Go through the listing below. Copy each line that has the string "meaning".
Segment Start: INPUT DATA
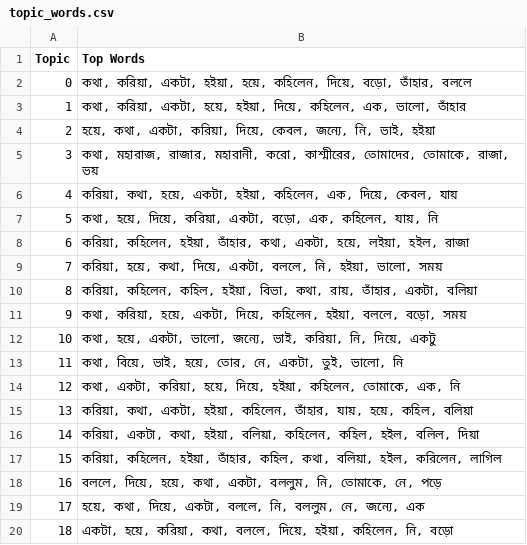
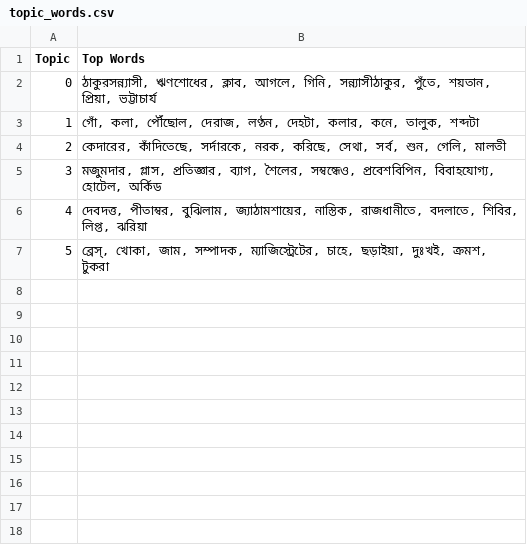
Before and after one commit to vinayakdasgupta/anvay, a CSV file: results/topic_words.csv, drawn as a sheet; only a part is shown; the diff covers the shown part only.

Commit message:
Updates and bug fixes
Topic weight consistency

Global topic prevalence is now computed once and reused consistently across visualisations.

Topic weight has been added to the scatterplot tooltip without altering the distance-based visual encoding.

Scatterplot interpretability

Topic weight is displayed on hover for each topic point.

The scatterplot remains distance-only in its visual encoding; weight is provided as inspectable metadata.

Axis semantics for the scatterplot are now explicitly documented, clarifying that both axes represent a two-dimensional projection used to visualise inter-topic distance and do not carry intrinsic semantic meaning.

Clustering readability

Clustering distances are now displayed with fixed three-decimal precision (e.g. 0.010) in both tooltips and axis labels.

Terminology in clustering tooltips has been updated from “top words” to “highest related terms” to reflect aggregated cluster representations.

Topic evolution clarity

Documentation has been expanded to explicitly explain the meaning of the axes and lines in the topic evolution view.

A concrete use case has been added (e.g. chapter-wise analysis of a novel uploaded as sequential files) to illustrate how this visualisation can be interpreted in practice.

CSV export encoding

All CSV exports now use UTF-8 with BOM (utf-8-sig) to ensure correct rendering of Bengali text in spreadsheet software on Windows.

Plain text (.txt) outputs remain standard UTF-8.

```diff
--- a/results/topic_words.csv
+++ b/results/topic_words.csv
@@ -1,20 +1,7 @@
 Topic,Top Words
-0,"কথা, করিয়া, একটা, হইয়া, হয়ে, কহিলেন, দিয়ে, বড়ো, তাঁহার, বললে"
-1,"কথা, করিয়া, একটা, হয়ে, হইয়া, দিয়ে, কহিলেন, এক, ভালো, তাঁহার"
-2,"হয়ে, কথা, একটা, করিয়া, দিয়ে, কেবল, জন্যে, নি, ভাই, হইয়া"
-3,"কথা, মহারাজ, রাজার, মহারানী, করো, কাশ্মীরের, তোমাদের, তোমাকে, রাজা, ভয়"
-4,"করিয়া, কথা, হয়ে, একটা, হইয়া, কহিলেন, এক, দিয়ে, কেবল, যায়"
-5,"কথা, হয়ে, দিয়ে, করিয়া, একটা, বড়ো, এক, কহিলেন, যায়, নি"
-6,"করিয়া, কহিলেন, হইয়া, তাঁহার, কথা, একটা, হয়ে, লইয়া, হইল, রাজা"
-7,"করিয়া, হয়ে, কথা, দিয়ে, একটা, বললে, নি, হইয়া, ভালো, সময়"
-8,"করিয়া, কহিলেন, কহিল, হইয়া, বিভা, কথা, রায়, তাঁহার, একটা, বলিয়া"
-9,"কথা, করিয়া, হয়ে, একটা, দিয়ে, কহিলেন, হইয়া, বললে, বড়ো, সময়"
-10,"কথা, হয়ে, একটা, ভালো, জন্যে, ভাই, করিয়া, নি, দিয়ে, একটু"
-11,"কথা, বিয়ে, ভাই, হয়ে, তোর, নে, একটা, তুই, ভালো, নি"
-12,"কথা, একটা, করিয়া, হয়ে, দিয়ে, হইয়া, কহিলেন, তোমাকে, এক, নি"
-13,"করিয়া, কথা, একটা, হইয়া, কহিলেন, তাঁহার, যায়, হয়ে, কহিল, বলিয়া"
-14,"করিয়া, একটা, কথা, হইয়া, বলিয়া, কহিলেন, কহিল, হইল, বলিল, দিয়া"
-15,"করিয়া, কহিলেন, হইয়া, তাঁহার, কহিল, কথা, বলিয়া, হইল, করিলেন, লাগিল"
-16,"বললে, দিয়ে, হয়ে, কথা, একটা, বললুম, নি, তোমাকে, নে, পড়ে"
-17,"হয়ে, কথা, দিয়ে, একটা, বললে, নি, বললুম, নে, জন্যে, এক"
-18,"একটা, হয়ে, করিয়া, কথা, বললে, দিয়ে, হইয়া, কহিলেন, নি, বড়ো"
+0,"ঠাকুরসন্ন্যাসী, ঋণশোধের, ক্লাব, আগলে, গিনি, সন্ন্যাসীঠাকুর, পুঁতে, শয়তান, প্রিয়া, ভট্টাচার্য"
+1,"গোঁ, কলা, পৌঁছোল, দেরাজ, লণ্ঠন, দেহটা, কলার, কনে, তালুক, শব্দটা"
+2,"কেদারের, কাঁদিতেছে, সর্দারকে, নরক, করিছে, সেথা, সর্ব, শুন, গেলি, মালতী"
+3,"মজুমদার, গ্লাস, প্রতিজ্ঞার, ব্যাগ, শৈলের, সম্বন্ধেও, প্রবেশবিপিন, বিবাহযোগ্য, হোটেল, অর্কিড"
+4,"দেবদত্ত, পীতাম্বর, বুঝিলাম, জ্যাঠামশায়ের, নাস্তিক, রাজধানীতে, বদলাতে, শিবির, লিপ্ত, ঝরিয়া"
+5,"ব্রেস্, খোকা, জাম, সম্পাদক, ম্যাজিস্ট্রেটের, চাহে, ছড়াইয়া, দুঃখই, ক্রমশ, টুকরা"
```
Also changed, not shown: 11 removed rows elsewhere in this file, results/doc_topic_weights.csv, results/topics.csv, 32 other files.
Segment End: INPUT DATA
* _RESULT OF THIS TASK_:
Axis semantics for the scatterplot are now explicitly documented, clarifying that both axes represent a two-dimensional projection used to visualise inter-topic distance and do not carry intrinsic semantic meaning.
Documentation has been expanded to explicitly explain the meaning of the axes and lines in the topic evolution view.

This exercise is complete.